START Records

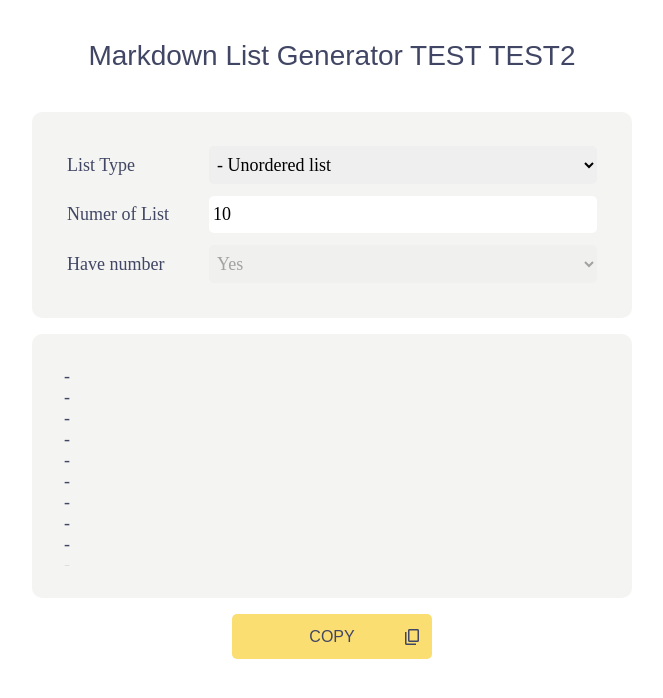
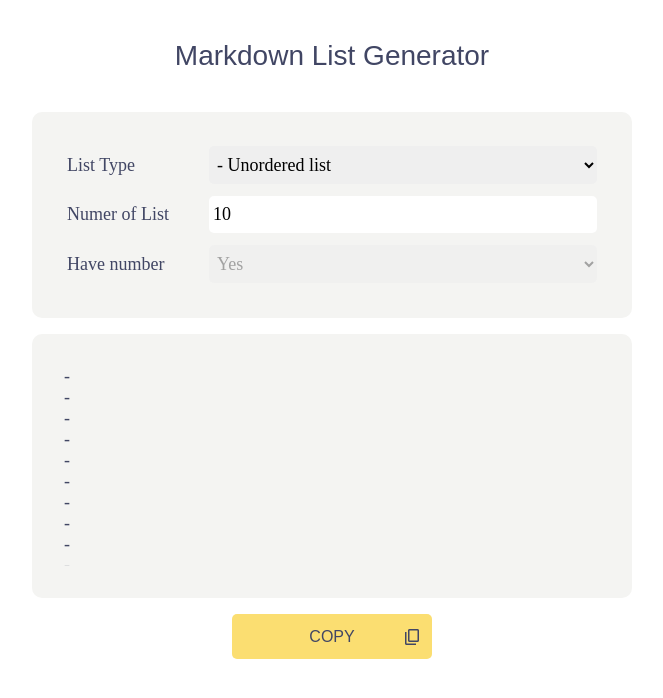
Before and after one commit to aita-13/markdown-list-generator, a plain HTML site: page index.html in a window 1280 px wide. Shown: the whole page, without its empty margins (308-971 px from the left). Drawn offline with nearby package versions, Linux system fonts and the light colour scheme; a web font is replaced by a local one.

Commit message:
delete test

```diff
--- a/index.html
+++ b/index.html
@@ -11,7 +11,7 @@
 <body>
   <div class="wrapper">
 
-    <h1>Markdown List Generator TEST TEST2</h1>
+    <h1>Markdown List Generator</h1>
 
     <div id="setting">
       <table>
```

END Records

→ **What to do**: Copy out every entry above, character for character, excluding pictures.

→ **Exercise result**:
Before and after one commit to aita-13/markdown-list-generator, a plain HTML site: page index.html in a window 1280 px wide. Shown: the whole page, without its empty margins (308-971 px from the left). Drawn offline with nearby package versions, Linux system fonts and the light colour scheme; a web font is replaced by a local one.

Commit message:
delete test

```diff
--- a/index.html
+++ b/index.html
@@ -11,7 +11,7 @@
 <body>
   <div class="wrapper">
 
-    <h1>Markdown List Generator TEST TEST2</h1>
+    <h1>Markdown List Generator</h1>
 
     <div id="setting">
       <table>
```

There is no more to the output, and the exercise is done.